That path’s relatively new. In the not-so-distant past, trades often passed from experienced to novice workers via the apprenticeship model, which still exists but mostly for adult workers.

Tacoma Public Schools, partnering with the Aerospace Joint Apprenticeship Committee (AJAC), begins a new program this year—the first in the state--to place high school students in precision manufacturing apprenticeships. AJAC was created as a stand-alone non-profit by the state legislature in 2008 to promote apprenticeships in the precision manufacturing fields, but to date has concentrated on older apprentices. Funding for AJAC initiatives comes from a combination of state, federal and private grants.

The first 15 high school students will sign on with local companies as apprentices April 6 at Pacific Machine Inc., in Lakewood, one of the companies participating. Governor Jay Inslee plans to attend.

“We’ve been hiring kids out of Lincoln (High School) to clean the shop and those kind of things for years, and then after graduation if they still wanted to hang around we’d send them to a four-year apprenticeship program,” said Jim Tschimperle, the owner of Pacific Machine. “With this apprenticeship plan they’ll go to that program with a full year of their apprenticeship already done. It’s a great opportunity for everybody.”

Students will learn industrial safety and the operation of CNC (computer numerical control) routers and other high-tech manufacturing tools. Machinists use CNC routers  to create parts for everything from cars to airplanes to factory machinery.

“The average age of most apprentices is around 30,” said Tacoma Public Schools’ Career and Technical Education Director John Page. “There seems to be about a 10-year ‘drift’ for a lot of people, where they graduate high school, then they perhaps try college or even go to college and get a degree, and don’t really get into a career. A lot of apprentices enter their fields after that ‘drift.’”

Kristi Grassman, director of pre-apprenticeship for the Aerospace Joint Apprenticeship Committee, says many of the precision manufacturing companies she works with worry about their aging workforces.

“One of the company owners told me he started in his field when he was 17,” she said. “He’s in his late 50s now, and he was saying he really wished the company could build a relationship with younger apprentices who are in the age range he was when he started. He said he’d hire students tomorrow, if he could, because he could mold and shape them the way he wanted.

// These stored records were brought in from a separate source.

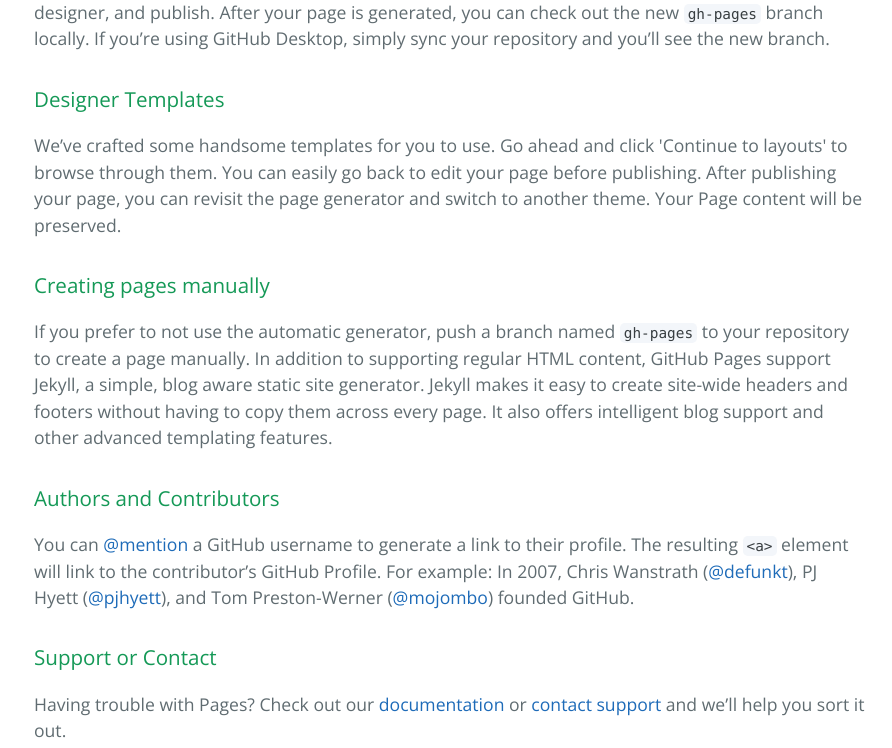
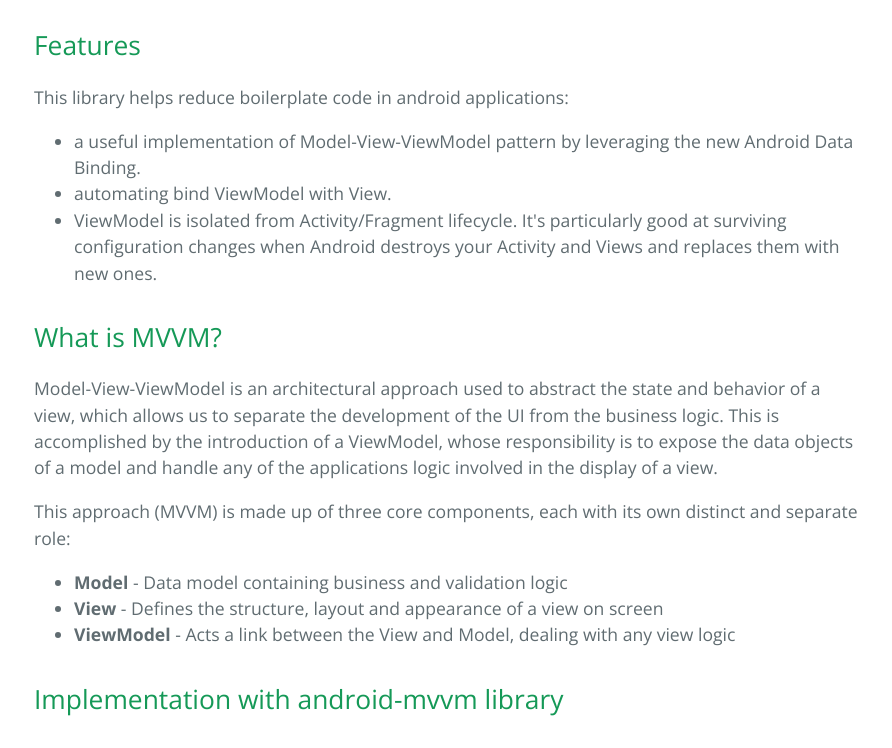
Before and after one commit to A-Zaiats/android-mvvm, a plain HTML site: page index.html in a window 1280 px wide. Shown: the part 517-1265 px from the top of the page, without its empty margins (190-1082 px from the left). Drawn offline with nearby package versions, Linux system fonts and the light colour scheme.

```diff
--- a/index.html
+++ b/index.html
@@ -19,30 +19,40 @@
     </section>
 
     <section class="main-content">
-      <h3>
-<a id="welcome-to-github-pages" class="anchor" href="#welcome-to-github-pages" aria-hidden="true"><span aria-hidden="true" class="octicon octicon-link"></span></a>Welcome to GitHub Pages.</h3>
+      <h1>
+<a id="android-mvvm" class="anchor" href="#android-mvvm" aria-hidden="true"><span aria-hidden="true" class="octicon octicon-link"></span></a>android-mvvm</h1>
 
-<p>This automatic page generator is the easiest way to create beautiful pages for all of your projects. Author your page content here <a href="https://guides.github.com/features/mastering-markdown/">using GitHub Flavored Markdown</a>, select a template crafted by a designer, and publish. After your page is generated, you can check out the new <code>gh-pages</code> branch locally. If you’re using GitHub Desktop, simply sync your repository and you’ll see the new branch.</p>
+<p>A Model-View-ViewModel library for Android apps</p>
 
-<h3>
-<a id="designer-templates" class="anchor" href="#designer-templates" aria-hidden="true"><span aria-hidden="true" class="octicon octicon-link"></span></a>Designer Templates</h3>
+<h2>
+<a id="features" class="anchor" href="#features" aria-hidden="true"><span aria-hidden="true" class="octicon octicon-link"></span></a>Features</h2>
 
-<p>We’ve crafted some handsome templates for you to use. Go ahead and click 'Continue to layouts' to browse through them. You can easily go back to edit your page before publishing. After publishing your page, you can revisit the page generator and switch to another theme. Your Page content will be preserved.</p>
+<p>This library helps reduce boilerplate code in android applications:</p>
 
-<h3>
-<a id="creating-pages-manually" class="anchor" href="#creating-pages-manually" aria-hidden="true"><span aria-hidden="true" class="octicon octicon-link"></span></a>Creating pages manually</h3>
+<ul>
+<li>a useful implementation of Model-View-ViewModel pattern by leveraging the new Android Data Binding.</li>
+<li>automating bind ViewModel with View.</li>
+<li>ViewModel is isolated from Activity/Fragment lifecycle. It's particularly good at surviving configuration changes when Android destroys your Activity and Views and replaces them with new ones.</li>
+</ul>
 
-<p>If you prefer to not use the automatic generator, push a branch named <code>gh-pages</code> to your repository to create a page manually. In addition to supporting regular HTML content, GitHub Pages support Jekyll, a simple, blog aware static site generator. Jekyll makes it easy to create site-wide headers and footers without having to copy them across every page. It also offers intelligent blog support and other advanced templating features.</p>
+<h2>
+<a id="what-is-mvvm" class="anchor" href="#what-is-mvvm" aria-hidden="true"><span aria-hidden="true" class="octicon octicon-link"></span></a>What is MVVM?</h2>
 
-<h3>
-<a id="authors-and-contributors" class="anchor" href="#authors-and-contributors" aria-hidden="true"><span aria-hidden="true" class="octicon octicon-link"></span></a>Authors and Contributors</h3>
+<p>Model-View-ViewModel is an architectural approach used to abstract the state and behavior of a view, which allows us to separate the development of the UI from the business logic. This is accomplished by the introduction of a ViewModel, whose responsibility is to expose the data objects of a model and handle any of the applications logic involved in the display of a view.</p>
 
-<p>You can <a href="https://help.github.com/articles/basic-writing-and-formatting-syntax/#mentioning-users-and-teams" class="user-mention">@mention</a> a GitHub username to generate a link to their profile. The resulting <code>&lt;a&gt;</code> element will link to the contributor’s GitHub Profile. For example: In 2007, Chris Wanstrath (<a href="https://github.com/defunkt" class="user-mention">@defunkt</a>), PJ Hyett (<a href="https://github.com/pjhyett" class="user-mention">@pjhyett</a>), and Tom Preston-Werner (<a href="https://github.com/mojombo" class="user-mention">@mojombo</a>) founded GitHub.</p>
+<p>This approach (MVVM) is made up of three core components, each with its own distinct and separate role:</p>
 
-<h3>
-<a id="support-or-contact" class="anchor" href="#support-or-contact" aria-hidden="true"><span aria-hidden="true" class="octicon octicon-link"></span></a>Support or Contact</h3>
+<ul>
+<li>
+<strong>Model</strong> - Data model containing business and validation logic</li>
+<li>
+<strong>View</strong> - Defines the structure, layout and appearance of a view on screen</li>
+<li>
+<strong>ViewModel</strong> - Acts a link between the View and Model, dealing with any view logic</li>
+</ul>
 
-<p>Having trouble with Pages? Check out our <a href="https://help.github.com/pages">documentation</a> or <a href="https://github.com/contact">contact support</a> and we’ll help you sort it out.</p>
+<h2>
+<a id="implementation-with-android-mvvm-library" class="anchor" href="#implementation-with-android-mvvm-library" aria-hidden="true"><span aria-hidden="true" class="octicon octicon-link"></span></a>Implementation with android-mvvm library</h2>
 
       <footer class="site-footer">
         <span class="site-footer-owner"><a href="https://github.com/A-Zaiats/android-mvvm">Android-mvvm</a> is maintained by <a href="https://github.com/A-Zaiats">A-Zaiats</a>.</span>
```
Also changed, not shown: params.json (+1 -1 lines).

”Apprenticeship programs at the high school level invert the classic education path, according to Page. Rather than education leading to a job, apprenticeships begin with the job and continue with education.

Adult apprenticeship programs require the apprentice to spend 8,000 hours working at the job to gain the rank of journeyman. The new program required the creation of a new job class—production technician—to allow high school students to participate under union rules.

The new program will comprise 2,000 hours of work and classroom time, which will count towards the 8,000 hour requirement after the student graduates high school. The students also get paid for those 2,000 hours—and earn up to 15 college credits through Bates Technical College. Students work 10-20 hours per week during the school year and full time in the summer. Pay varies depending on the employer. Union rules set the pay rates, somewhat higher than minimum wage.

“Production technician is a general enough title to allow students to learn on and be exposed to a wide range of different machinery,” Grassman said. “But then the program also allows them to gain standing in adult internships, sort of a Running Start for industrial work.”

And despite the word “aerospace” in the title of her committee, Grassman said the training opportunities cover far more than just potential employment at Boeing.

“We do serve companies that are in Boeing’s supply chain, but that’s not all,” she said. “There are also companies that make food processing equipment, medical devices, all sorts of companies that do advanced manufacturing.”

Tschimperle said the program will not only train the next generation of craftsmen in machining and precision manufacturing, but also gives his company and others a means of giving back to the community—by helping young people find good jobs.

“The beauty of it is, employers are always looking for people who have experience, but kids just getting out of school have no experience,” he said. “With this situation kids will already have a year of experience, they’ll be able to say they worked on these machines, and they’re familiar with these other machines, that sort of thing. It’s a big deal. And this is just the pilot program, and we’re happy to be part of that. The big plan is, once the bugs are worked out and everything is in place, to expand the program to school districts all over the state, so we’ll be helping people statewide get good jobs.”